Lamps, toys, batteries, small home appliances… Any tourist can see immediately how Chinese products are indispensable to Indian life.
In my opinion, Indians feel repugnance toward products made in China, but must accept them. Most of the Chinese products Indians rely on in their daily life are actually the cheaper, low-end products that Indians could or should be manufacturing themselves. India could manufacture its own stuff, but the country has no such plans.
The imbalance in India’s manufacturing industry, especially the underdevelopment of a low-end manufacturing, drives the country’s gargantuan trade deficit with China. This issue is also to blame for the high unemployment that has for so long bedeviled the country.
Unemployment remains without a doubt the Indian government’s most serious problem. Every year about 17 million people pour out onto the labor market to compete for 5.5 million jobs. The depressing youth unemployment statistics undermine development.

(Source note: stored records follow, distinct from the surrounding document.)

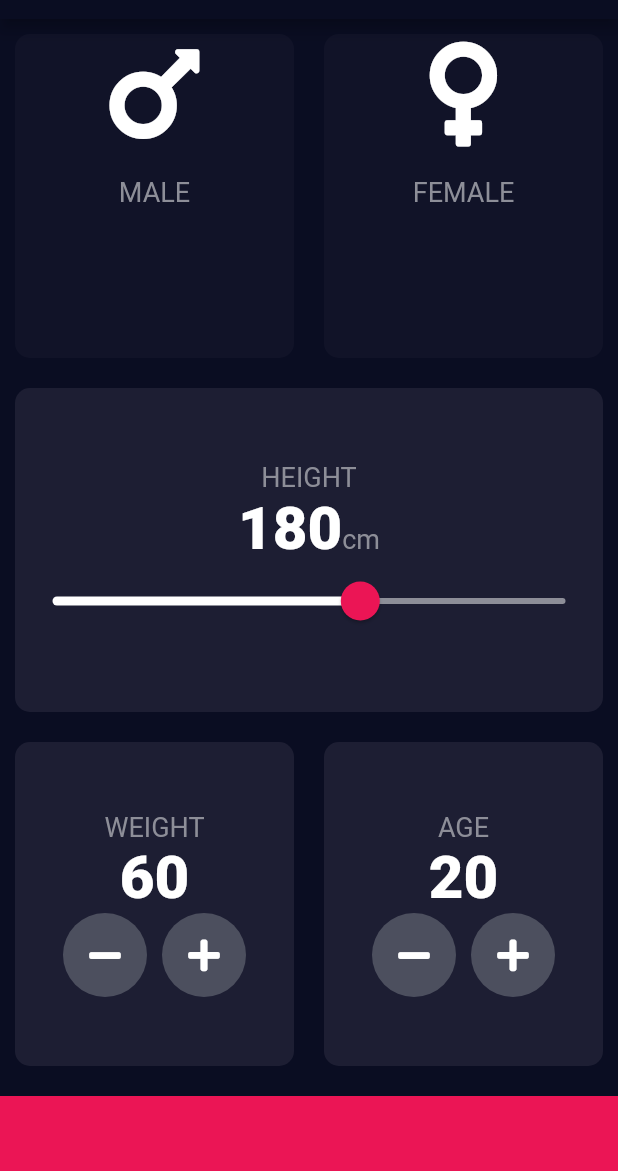
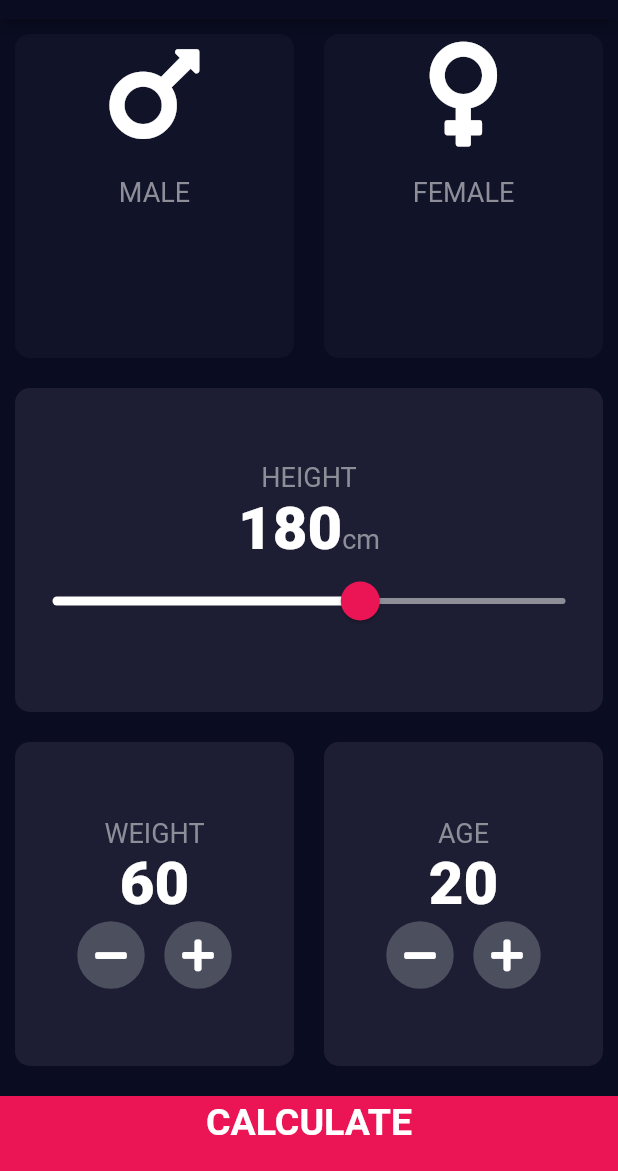
Before and after one commit to iniyan2707/BMI-Calculator, a Flutter app: the screen it shows after launch, on a phone screen of 412 x 824 dp, the part 65-1236 px from its top. Run offline on Flutter 3.47's test engine with Material 2 defaults, Android fonts, the phone set to English and light mode, and no system bars; our stand-ins replace font_awesome_flutter.

```diff
--- /dev/null
+++ b/lib/components/bottom_button.dart
@@ -0,0 +1,28 @@
+import 'package:flutter/material.dart';
+import '../constants.dart';
+
+class BottomButton extends StatelessWidget {
+  BottomButton({required this.buttonTitle, required this.onTap});
+
+  final VoidCallback onTap;
+  final String buttonTitle;
+  @override
+  Widget build(BuildContext context) {
+    return GestureDetector(
+      onTap: onTap,
+      child: Container(
+        child: Center(
+          child: Text(
+            buttonTitle,
+            style: kLargeButtonTextStyle,
+          ),
+        ),
+        color: kBottomContainerColour,
+        width: double.infinity,
+        height: kBottomHeight,
+        margin: EdgeInsets.only(top: 10.0),
+        padding: EdgeInsets.only(bottom: 15.0),
+      ),
+    );
+  }
+}
--- a/lib/icon_content.dart
+++ b/lib/components/icon_content.dart
@@ -1,6 +1,6 @@
 import 'package:flutter/material.dart';
 
-import 'constants.dart';
+import 'package:bmi_calculator_flutter/constants.dart';
 
 class IconContent extends StatelessWidget {
   IconContent(this.icon, this.label);
--- /dev/null
+++ b/lib/components/round_icon_button.dart
@@ -0,0 +1,19 @@
+import 'package:flutter/material.dart';
+import 'package:bmi_calculator_flutter/constants.dart';
+
+class RoundIconButton extends StatelessWidget {
+  RoundIconButton({required this.icon, required this.onPressed});
+  final IconData icon;
+  final VoidCallback onPressed;
+  @override
+  Widget build(BuildContext context) {
+    return RawMaterialButton(
+      elevation: 0.0,
+      child: Icon(icon),
+      constraints: BoxConstraints.tightFor(width: 45.0, height: 45.0),
+      shape: CircleBorder(),
+      fillColor: Color(0xFF4C4F5E),
+      onPressed: onPressed,
+    );
+  }
+}
--- a/lib/main.dart
+++ b/lib/main.dart
@@ -1,5 +1,5 @@
 import 'package:flutter/material.dart';
-import 'input_page.dart';
+import 'screens/input_page.dart';
 
 void main() => runApp(BMICalculator());
 
--- a/lib/input_page.dart
+++ b/lib/screens/input_page.dart
@@ -1,9 +1,13 @@
 import 'package:flutter/material.dart';
 import 'package:font_awesome_flutter/font_awesome_flutter.dart';
-import 'reusable_card.dart';
-import 'icon_content.dart';
+import '../components/reusable_card.dart';
+import 'package:bmi_calculator_flutter/components/icon_content.dart';
 
-import 'constants.dart';
+import '../constants.dart';
+import 'results_page.dart';
+import '../components/bottom_button.dart';
+import 'package:bmi_calculator_flutter/components/round_icon_button.dart';
+import 'package:bmi_calculator_flutter/calculator_brain.dart';
 
 enum Gender {
   male,
@@ -205,31 +209,25 @@ class _InputPageState extends State<InputPage> {
               ],
             ),
           ),
-          Container(
-            color: kBottomContainerColour,
-            width: double.infinity,
-            height: kBottomHeight,
-            margin: EdgeInsets.only(top: 10.0),
-          )
+          BottomButton(
+            buttonTitle: 'CALCULATE',
+            onTap: () {
+              CalculatorBrain calc =
+                  CalculatorBrain(height: height, weight: weight);
+              Navigator.push(
+                context,
+                MaterialPageRoute(
+                  builder: (context) => ResultPage(
+                    bmiResult: calc.calculateBmi(),
+                    interpretation: calc.getInterpretation(),
+                    resultText: calc.getResult(),
+                  ),
+                ),
+              );
+            },
+          ),
         ],
       ),
     );
   }
 }
-
-class RoundIconButton extends StatelessWidget {
-  RoundIconButton({required this.icon, required this.onPressed});
-  final IconData icon;
-  final VoidCallback onPressed;
-  @override
-  Widget build(BuildContext context) {
-    return RawMaterialButton(
-      elevation: 0.0,
-      child: Icon(icon),
-      constraints: BoxConstraints.tightFor(width: 56.0, height: 56.0),
-      shape: CircleBorder(),
-      fillColor: Color(0xFF4C4F5E),
-      onPressed: onPressed,
-    );
-  }
-}
```
Also changed, not shown: lib/calculator_brain.dart (added, +35 -0 lines), lib/constants.dart (+25 -0 lines), lib/screens/results_page.dart (added, +69 -0 lines), lib/components/reusable_card.dart (renamed from lib/reusable_card.dart), 17 other files.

Manufacturing is essential to addressing unemployment and thus is a top economic goal for nearly all developing Asian countries. New Delhi may need to bolster and round out its industrial base.
In an earlier article I advised India to pick up some sunset industries off China and perhaps use them to form a foundation for development.
Participation in the global production chain is a prerequisite for development for all states in this era of globalization. How much a country decides to join in that chain determines its development and prospects. Most developing countries start with low-end manufacturing and build from there.
Based on its demographics, India can develop low-end manufacturing, but the government has no real plans to attract foreign capital and instead focuses far too much of its energies upstream.
If India offered preferential policies to foreign investors and integrated its low-end manufacturing industry and market with the help of an external power, it would be possible to address unemployment and lay the foundations for a truly competitive high-end industry.
Low-end manufacturing is essential for improving global competitiveness. Competitiveness depends on openness, education, technology, salaries and the popular attitude toward low-end jobs. This attitude thrives best among the masses of young people who work in manufacturing.
China became a world factory through the sacrifice of millions of migrant workers. Only if and when India’s young men and women are willing to endure hardship, obey discipline and work hard can the nation join in the global production chain.
Low-end manufacturing regrettably means pollution, but that is just a problem of supervision and management. Chinese industry today is much cleaner than it was 30 or 40 years ago.
India is a populous country and unlike smaller countries, India can probably establish a complete end-to-end manufacturing system. But if India does not reform and open up in coming years, sustainable development is simply impossible.